Editorial: A mockery of democracy
South African politics seems to get dirtier and dirtier all the time. The picture of what is going on in the run-up to the local government elections in August is ugly. Assassinations are simply the most extreme form of violent contestation, but it ranges from targeted killings to the introduction of chaos into the system of nominations and lists by the sheer number of people trying to clamber into the political process – because it looks like the only way to advance oneself.
The economy is lifeless, unemployment keeps going up, and an example has been set at the highest level of how appointments to political positions are probably the quickest way to fortune in South Africa today.
The problem is partly one of political organisation, in which the ANC, as the governing party and the movement that led South Africa into democracy, has neglected to build and maintain structures on the ground – structures that would allow for more say on the part of branches and less top-down imposition of leadership.
The ANC, for as long as it has been a champion – even in its own mind the embodiment – of “the people”, has largely taken a somewhat authoritarian approach to the masses. This has often allowed, in the ANC’s own language, leadership processes and positions to be captured by opportunists.
The problem is also to do with the failure of the ANC to deepen democracy in South Africa – to find more ways to bring people closer to the processes of power, as conducted by those claiming to represent them. The ANC clings to proportional representation in our voting system, enabling a great deal of manipulation of party lists by competing factions and further alienating the ordinary citizen from democratic processes.

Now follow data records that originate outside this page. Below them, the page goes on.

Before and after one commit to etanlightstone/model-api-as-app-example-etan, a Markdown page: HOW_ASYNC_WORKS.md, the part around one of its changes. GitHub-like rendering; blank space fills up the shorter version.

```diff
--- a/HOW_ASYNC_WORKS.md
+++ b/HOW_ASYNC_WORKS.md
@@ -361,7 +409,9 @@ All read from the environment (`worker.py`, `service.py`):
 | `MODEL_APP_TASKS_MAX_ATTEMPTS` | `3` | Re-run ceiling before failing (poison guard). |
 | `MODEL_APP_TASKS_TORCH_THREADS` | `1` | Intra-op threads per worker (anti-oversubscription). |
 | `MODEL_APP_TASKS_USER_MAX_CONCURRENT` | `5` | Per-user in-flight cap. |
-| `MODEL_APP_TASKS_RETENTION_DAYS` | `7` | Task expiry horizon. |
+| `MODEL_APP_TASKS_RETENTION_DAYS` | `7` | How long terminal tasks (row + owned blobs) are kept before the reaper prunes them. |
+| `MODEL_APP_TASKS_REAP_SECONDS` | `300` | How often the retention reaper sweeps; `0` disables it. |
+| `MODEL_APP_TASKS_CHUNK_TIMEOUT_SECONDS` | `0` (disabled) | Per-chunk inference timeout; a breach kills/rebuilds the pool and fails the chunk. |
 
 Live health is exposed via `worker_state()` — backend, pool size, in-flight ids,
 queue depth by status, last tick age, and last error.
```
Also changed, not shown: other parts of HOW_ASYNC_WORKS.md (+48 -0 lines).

It is also about how much or how little the ANC has delivered as the governing party – and lack of delivery is something people feel at local level in terms of housing, electricity, and other basics. Lack of delivery at the highest level – delivery of political stability and economic development – has a general impact, making everything else harder to get done, every other problem harder to solve. Certainly it makes the problem of nation-building, which is ostensibly one of the ruling party’s projects, all but impossible to deal with.
Local government elections should be part of the process of integration of all South Africans into a living, working democracy – citizens should not simply be spectators at an ugly scrabble for power.